*** DATA TO EXAMINE ***

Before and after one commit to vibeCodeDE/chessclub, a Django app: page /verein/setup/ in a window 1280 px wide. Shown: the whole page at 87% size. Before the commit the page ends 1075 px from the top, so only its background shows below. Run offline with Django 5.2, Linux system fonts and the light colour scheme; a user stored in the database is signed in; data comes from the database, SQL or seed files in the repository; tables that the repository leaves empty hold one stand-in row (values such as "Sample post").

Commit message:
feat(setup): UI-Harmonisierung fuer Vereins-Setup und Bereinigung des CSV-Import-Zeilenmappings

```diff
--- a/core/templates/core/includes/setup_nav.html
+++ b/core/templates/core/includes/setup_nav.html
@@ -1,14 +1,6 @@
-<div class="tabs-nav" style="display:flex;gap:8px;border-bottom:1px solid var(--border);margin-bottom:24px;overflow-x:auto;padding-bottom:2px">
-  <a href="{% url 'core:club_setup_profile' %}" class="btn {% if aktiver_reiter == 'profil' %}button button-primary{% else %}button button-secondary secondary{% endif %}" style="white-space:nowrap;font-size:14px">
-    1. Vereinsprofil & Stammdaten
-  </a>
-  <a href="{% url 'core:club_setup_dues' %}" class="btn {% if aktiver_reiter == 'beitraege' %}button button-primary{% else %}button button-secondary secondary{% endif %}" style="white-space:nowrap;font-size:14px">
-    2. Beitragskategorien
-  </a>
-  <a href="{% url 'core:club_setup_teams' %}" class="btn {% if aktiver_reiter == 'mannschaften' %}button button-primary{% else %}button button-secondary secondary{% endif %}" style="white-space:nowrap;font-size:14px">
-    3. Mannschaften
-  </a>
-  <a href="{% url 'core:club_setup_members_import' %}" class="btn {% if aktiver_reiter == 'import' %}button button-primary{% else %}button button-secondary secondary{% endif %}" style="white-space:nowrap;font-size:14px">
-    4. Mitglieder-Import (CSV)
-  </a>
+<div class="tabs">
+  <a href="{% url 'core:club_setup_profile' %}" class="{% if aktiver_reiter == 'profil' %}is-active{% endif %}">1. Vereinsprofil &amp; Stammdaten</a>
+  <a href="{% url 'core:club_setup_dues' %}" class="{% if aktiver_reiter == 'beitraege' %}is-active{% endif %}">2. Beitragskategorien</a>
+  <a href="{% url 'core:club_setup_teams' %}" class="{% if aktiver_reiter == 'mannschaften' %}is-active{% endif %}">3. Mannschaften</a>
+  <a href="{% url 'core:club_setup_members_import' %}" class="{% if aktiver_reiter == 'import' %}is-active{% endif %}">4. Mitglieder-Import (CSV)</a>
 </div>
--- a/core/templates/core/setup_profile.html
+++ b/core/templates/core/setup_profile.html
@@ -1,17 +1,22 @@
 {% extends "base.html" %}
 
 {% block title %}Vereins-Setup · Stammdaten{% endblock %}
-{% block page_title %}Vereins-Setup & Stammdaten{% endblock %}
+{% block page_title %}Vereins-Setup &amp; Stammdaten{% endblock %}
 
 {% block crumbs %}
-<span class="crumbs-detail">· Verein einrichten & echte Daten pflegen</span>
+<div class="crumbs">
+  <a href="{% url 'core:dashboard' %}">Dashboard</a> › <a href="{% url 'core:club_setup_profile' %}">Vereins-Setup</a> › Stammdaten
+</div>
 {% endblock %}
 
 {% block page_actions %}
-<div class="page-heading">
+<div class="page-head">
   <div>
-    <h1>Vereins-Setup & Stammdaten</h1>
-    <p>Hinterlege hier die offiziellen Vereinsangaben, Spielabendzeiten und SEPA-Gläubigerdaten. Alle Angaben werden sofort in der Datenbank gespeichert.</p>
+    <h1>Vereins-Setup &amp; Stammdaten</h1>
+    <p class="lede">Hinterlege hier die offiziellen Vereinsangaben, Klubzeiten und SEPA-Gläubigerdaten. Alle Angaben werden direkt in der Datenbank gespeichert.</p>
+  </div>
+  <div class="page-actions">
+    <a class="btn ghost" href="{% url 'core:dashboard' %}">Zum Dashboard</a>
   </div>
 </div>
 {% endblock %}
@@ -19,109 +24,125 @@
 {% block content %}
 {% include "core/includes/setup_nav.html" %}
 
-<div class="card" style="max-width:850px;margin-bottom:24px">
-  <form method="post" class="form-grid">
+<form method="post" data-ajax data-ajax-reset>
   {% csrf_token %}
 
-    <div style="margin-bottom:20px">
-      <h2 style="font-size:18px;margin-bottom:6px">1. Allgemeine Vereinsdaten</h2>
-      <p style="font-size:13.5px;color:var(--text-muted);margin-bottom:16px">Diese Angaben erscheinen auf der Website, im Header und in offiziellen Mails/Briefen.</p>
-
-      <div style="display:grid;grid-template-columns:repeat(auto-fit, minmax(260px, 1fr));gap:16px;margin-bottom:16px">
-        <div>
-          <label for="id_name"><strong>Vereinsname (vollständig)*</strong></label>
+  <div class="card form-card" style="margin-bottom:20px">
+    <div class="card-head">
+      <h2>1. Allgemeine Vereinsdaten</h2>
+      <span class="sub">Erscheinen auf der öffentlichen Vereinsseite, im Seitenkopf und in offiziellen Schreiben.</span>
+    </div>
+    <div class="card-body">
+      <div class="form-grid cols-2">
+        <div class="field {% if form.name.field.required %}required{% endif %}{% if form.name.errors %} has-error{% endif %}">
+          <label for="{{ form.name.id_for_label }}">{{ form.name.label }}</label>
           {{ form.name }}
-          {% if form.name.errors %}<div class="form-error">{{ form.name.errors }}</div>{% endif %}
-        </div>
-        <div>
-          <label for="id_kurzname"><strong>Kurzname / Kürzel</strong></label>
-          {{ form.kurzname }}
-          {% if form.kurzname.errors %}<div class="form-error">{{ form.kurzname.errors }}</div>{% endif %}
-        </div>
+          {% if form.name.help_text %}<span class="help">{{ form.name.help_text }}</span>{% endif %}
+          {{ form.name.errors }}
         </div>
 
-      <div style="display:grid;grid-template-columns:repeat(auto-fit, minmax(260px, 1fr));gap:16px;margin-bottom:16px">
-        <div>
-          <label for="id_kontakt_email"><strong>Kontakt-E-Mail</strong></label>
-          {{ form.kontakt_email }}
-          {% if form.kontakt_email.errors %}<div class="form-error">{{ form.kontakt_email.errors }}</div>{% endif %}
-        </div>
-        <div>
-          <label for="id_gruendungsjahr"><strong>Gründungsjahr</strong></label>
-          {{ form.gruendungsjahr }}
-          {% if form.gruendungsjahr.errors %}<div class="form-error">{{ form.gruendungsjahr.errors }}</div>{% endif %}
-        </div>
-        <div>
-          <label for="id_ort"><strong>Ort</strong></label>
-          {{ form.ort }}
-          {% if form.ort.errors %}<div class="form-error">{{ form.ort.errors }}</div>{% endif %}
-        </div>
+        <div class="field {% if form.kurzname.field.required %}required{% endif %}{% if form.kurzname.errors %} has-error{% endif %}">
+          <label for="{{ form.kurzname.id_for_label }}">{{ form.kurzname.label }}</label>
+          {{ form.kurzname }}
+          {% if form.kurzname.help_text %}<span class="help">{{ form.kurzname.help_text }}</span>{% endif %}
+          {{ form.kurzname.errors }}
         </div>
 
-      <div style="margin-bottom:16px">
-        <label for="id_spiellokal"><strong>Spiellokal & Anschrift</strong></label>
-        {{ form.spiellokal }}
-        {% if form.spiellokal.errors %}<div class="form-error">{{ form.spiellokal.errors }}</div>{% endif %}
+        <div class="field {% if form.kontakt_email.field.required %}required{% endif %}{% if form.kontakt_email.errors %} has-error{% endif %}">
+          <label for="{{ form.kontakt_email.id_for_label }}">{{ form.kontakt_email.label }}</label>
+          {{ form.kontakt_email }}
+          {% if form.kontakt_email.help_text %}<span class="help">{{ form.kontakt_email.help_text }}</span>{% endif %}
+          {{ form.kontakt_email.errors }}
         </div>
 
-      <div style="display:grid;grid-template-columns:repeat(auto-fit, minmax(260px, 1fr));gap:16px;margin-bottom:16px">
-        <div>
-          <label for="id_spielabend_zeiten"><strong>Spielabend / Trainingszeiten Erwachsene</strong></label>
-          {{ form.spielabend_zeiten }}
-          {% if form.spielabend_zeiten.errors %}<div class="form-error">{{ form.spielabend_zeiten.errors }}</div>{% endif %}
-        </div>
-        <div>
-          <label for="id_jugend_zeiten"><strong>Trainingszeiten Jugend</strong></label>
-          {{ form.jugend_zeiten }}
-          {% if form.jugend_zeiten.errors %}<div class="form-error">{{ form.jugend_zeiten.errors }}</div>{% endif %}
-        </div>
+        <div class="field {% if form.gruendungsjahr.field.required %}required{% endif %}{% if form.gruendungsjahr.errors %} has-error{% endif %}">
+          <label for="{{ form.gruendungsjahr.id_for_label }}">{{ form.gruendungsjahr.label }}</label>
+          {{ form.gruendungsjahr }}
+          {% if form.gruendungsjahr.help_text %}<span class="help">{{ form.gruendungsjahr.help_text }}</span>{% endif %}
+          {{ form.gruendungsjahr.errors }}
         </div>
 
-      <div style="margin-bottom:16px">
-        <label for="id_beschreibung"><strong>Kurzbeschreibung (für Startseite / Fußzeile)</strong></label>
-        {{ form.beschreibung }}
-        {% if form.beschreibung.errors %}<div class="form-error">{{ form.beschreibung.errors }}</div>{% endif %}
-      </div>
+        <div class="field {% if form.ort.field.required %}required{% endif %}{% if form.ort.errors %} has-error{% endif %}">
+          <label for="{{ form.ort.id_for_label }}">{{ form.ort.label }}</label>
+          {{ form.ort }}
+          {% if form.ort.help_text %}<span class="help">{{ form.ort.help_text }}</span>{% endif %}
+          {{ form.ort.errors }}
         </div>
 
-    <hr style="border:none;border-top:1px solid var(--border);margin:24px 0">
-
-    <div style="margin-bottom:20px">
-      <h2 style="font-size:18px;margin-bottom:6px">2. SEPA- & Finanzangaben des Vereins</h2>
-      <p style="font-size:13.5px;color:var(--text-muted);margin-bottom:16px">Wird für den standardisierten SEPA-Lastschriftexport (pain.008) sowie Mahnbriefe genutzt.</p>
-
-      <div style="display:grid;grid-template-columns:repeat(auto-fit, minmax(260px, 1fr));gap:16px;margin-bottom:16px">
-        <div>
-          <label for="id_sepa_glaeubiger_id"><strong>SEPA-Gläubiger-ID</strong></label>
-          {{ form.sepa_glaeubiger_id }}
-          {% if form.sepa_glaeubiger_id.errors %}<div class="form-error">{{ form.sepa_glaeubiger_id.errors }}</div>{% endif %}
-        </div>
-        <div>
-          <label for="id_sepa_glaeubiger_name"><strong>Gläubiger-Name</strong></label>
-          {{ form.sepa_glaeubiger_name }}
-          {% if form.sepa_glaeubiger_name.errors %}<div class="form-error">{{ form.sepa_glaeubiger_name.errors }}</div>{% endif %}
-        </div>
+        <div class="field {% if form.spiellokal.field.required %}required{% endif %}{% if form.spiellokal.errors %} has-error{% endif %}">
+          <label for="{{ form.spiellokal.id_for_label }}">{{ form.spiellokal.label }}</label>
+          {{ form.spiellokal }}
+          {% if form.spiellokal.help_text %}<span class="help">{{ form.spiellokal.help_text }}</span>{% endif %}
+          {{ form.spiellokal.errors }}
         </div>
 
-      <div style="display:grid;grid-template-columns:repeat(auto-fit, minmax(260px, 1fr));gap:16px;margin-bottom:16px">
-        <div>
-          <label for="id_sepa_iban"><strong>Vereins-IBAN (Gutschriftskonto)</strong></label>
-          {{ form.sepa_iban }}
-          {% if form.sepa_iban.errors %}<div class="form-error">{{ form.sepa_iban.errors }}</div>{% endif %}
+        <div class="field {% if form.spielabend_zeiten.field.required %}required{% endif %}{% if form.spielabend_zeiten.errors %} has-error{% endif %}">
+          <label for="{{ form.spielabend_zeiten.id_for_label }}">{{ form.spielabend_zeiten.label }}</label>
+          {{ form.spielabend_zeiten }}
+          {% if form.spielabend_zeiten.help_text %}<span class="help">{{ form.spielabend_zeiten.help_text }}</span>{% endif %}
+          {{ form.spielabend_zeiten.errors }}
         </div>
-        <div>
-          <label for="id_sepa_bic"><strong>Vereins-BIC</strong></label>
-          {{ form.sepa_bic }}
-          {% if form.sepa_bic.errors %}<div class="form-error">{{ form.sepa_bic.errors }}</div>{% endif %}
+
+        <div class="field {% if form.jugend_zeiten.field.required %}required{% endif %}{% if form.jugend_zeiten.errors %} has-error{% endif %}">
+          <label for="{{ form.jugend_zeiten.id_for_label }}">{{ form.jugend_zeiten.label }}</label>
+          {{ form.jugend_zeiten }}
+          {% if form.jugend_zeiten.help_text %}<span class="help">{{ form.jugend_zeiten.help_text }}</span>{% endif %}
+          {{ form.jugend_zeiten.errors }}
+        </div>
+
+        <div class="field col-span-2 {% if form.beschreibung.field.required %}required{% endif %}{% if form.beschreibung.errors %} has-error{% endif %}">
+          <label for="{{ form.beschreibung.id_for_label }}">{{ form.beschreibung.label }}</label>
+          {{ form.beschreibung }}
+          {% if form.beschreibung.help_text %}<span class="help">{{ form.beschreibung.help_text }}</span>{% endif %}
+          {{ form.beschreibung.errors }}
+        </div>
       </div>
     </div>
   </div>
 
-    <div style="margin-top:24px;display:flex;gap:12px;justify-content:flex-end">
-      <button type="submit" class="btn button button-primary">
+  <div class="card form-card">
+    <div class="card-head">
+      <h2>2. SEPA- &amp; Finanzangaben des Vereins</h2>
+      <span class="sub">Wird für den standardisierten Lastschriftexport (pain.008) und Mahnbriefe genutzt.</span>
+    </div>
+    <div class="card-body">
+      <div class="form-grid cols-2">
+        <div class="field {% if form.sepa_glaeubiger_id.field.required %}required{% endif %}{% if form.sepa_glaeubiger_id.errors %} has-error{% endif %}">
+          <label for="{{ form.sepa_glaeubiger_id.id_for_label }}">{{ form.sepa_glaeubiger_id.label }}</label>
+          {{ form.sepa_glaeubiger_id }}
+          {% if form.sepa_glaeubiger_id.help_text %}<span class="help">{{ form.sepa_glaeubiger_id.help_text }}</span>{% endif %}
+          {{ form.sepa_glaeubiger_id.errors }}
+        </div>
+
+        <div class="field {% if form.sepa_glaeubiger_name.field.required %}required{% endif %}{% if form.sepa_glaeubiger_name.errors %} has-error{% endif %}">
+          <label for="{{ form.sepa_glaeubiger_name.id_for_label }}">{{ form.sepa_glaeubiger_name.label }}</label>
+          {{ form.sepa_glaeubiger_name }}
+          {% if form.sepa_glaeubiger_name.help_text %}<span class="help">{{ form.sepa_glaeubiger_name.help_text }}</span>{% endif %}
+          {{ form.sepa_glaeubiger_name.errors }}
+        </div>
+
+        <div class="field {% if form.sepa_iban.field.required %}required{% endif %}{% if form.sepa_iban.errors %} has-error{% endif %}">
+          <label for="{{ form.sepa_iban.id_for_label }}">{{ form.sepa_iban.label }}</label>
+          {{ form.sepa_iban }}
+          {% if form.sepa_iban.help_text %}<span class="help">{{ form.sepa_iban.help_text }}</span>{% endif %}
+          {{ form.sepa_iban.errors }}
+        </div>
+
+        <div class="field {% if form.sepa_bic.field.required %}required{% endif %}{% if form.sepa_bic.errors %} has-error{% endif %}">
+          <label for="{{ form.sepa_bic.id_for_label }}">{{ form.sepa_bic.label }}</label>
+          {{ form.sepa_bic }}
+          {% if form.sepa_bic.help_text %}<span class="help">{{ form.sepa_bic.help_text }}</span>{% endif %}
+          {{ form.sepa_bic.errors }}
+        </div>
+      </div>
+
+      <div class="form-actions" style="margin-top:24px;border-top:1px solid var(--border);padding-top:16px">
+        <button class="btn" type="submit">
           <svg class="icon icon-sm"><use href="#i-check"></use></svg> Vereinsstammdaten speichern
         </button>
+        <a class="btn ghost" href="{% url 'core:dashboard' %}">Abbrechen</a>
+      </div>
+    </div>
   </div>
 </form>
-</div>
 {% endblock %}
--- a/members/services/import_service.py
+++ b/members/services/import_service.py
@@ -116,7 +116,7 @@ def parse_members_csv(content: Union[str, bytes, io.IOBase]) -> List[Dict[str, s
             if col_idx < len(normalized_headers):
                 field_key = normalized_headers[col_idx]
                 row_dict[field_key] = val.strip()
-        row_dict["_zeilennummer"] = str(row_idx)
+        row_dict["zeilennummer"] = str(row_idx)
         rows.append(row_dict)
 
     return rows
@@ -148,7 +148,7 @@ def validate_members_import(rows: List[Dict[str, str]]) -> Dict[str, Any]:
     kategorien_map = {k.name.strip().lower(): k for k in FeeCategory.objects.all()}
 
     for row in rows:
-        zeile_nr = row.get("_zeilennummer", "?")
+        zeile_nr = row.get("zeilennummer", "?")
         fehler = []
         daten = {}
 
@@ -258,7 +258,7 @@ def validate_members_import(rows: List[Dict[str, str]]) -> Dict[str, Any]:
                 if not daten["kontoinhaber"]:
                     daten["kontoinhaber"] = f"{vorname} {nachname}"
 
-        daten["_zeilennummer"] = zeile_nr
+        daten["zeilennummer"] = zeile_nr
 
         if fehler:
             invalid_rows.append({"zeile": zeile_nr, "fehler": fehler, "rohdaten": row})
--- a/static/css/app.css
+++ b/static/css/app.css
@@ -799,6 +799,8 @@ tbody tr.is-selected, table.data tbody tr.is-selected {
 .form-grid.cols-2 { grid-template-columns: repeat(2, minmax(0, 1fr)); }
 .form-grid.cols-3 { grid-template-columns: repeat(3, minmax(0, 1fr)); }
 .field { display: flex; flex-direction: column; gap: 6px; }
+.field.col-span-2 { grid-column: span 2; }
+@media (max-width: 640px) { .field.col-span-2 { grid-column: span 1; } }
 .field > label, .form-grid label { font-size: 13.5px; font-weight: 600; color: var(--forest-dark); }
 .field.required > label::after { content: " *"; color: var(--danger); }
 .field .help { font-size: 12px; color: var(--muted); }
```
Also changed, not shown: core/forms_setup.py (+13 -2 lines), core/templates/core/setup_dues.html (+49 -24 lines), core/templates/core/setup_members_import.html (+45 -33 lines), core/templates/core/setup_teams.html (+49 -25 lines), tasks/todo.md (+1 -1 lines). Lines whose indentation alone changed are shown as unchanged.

***

> TASK DESCRIPTION
Every line in the data above that contains "cols" needs to be copied.

> ANSWER TO THIS EXERCISE
+      <div class="form-grid cols-2">
+      <div class="form-grid cols-2">
 .form-grid.cols-2 { grid-template-columns: repeat(2, minmax(0, 1fr)); }
 .form-grid.cols-3 { grid-template-columns: repeat(3, minmax(0, 1fr)); }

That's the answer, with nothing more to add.